Hawaiian shirts are also called Aloha shirts, and reflect the style and heritage of the islands. The shirts have grown to be the premier textile export for the state, with Hawaii's manufacturing industry touching an all-time high. Usually, the short-sleeved Aloha shirts exported to the mainland United States and around the globe have bright colors with floral patterns or generic Polynesian motifs. These shirts are generally worn as informal wear or on any casual occasion.hawaiian shirts
The shirts manufactured for local Hawaii residents in many cases are dull in tone. In cases once the shirts are uniformly colored or color-coordinated, they're worn with traditional Hawaiian quilt designs or simple plant patterns in muted, non-flashy colors. Aloha shirts manufactured for local audiences are considered to be a evening wear in business and government. They are deemed equal to a coat and tie a thief wears in the city. The origin of the shirts could be traced back to the first many years of the Kingdom of Hawaii, upon the arrival of Congregational and Presbyterian missionaries to the Hawaiian Islands. The Christian settlers from New England imposed strict dress codes, and the native Hawaiians were instructed to wear quick-sewn shirts made of various fabrics available to the missionary seamstresses at the time.dress shop

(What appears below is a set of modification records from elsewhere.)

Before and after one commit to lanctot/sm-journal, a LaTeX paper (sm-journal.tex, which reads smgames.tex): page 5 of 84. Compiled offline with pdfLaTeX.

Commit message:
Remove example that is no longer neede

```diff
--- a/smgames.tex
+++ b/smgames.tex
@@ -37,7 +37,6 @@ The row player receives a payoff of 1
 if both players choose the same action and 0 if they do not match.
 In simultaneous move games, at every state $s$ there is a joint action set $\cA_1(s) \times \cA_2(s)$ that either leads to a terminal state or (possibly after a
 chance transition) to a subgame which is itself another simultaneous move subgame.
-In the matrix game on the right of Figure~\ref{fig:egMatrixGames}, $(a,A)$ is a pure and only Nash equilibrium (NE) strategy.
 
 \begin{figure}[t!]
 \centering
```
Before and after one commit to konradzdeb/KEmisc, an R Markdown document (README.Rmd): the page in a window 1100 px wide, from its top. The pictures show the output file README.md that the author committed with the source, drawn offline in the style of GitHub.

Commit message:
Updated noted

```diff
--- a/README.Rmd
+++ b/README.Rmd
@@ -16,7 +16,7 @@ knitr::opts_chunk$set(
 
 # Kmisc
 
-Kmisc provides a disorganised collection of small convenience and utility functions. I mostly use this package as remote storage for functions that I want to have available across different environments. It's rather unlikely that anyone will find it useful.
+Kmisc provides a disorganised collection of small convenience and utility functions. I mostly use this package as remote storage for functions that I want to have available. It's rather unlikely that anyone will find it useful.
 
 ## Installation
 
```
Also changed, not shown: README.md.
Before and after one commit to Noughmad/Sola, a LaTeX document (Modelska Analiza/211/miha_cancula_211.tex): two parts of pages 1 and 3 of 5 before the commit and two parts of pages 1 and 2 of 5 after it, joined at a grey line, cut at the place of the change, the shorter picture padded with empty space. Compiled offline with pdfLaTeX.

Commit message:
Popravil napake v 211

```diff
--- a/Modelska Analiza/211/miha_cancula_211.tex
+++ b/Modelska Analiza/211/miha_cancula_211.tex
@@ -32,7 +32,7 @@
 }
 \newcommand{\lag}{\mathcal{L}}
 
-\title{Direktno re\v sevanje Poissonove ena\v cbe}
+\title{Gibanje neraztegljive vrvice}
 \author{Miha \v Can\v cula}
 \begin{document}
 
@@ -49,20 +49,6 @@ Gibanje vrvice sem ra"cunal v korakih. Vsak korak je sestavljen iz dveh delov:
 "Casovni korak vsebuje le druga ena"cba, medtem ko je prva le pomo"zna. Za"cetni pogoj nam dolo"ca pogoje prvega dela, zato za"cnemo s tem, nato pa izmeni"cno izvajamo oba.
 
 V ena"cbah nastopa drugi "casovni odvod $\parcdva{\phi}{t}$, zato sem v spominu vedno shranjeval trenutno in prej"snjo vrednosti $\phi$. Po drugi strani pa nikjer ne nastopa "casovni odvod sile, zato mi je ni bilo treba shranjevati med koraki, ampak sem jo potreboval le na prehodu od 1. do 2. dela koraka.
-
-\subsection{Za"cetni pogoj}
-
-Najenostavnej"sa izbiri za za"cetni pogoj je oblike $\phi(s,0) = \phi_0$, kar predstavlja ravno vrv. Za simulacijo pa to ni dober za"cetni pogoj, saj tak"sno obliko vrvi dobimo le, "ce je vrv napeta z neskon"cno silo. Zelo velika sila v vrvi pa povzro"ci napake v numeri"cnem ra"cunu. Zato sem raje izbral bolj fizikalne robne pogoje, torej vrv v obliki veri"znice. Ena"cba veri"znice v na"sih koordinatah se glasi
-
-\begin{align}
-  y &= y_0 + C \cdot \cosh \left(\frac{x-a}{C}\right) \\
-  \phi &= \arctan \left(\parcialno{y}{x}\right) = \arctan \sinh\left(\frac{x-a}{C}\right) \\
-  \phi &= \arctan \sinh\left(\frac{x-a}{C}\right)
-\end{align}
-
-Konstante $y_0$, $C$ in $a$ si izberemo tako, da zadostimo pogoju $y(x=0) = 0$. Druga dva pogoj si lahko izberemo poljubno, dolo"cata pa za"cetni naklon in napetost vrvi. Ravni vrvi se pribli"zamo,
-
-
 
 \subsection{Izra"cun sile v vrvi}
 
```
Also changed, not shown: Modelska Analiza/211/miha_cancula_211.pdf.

Producing the current Aloha shirt rakes backs to early 1930s. A Chinese merchant named Ellery Chun started a shop called King-Smith Clothiers and Dry Goods in Waikiki. In his beginning, he started sewing colorful shirts for tourists from old kimono fabrics. The Honolulu Advertiser newspaper coined the term Aloha shirt to explain Chun's fashionable creation, which was widely accepted through the people.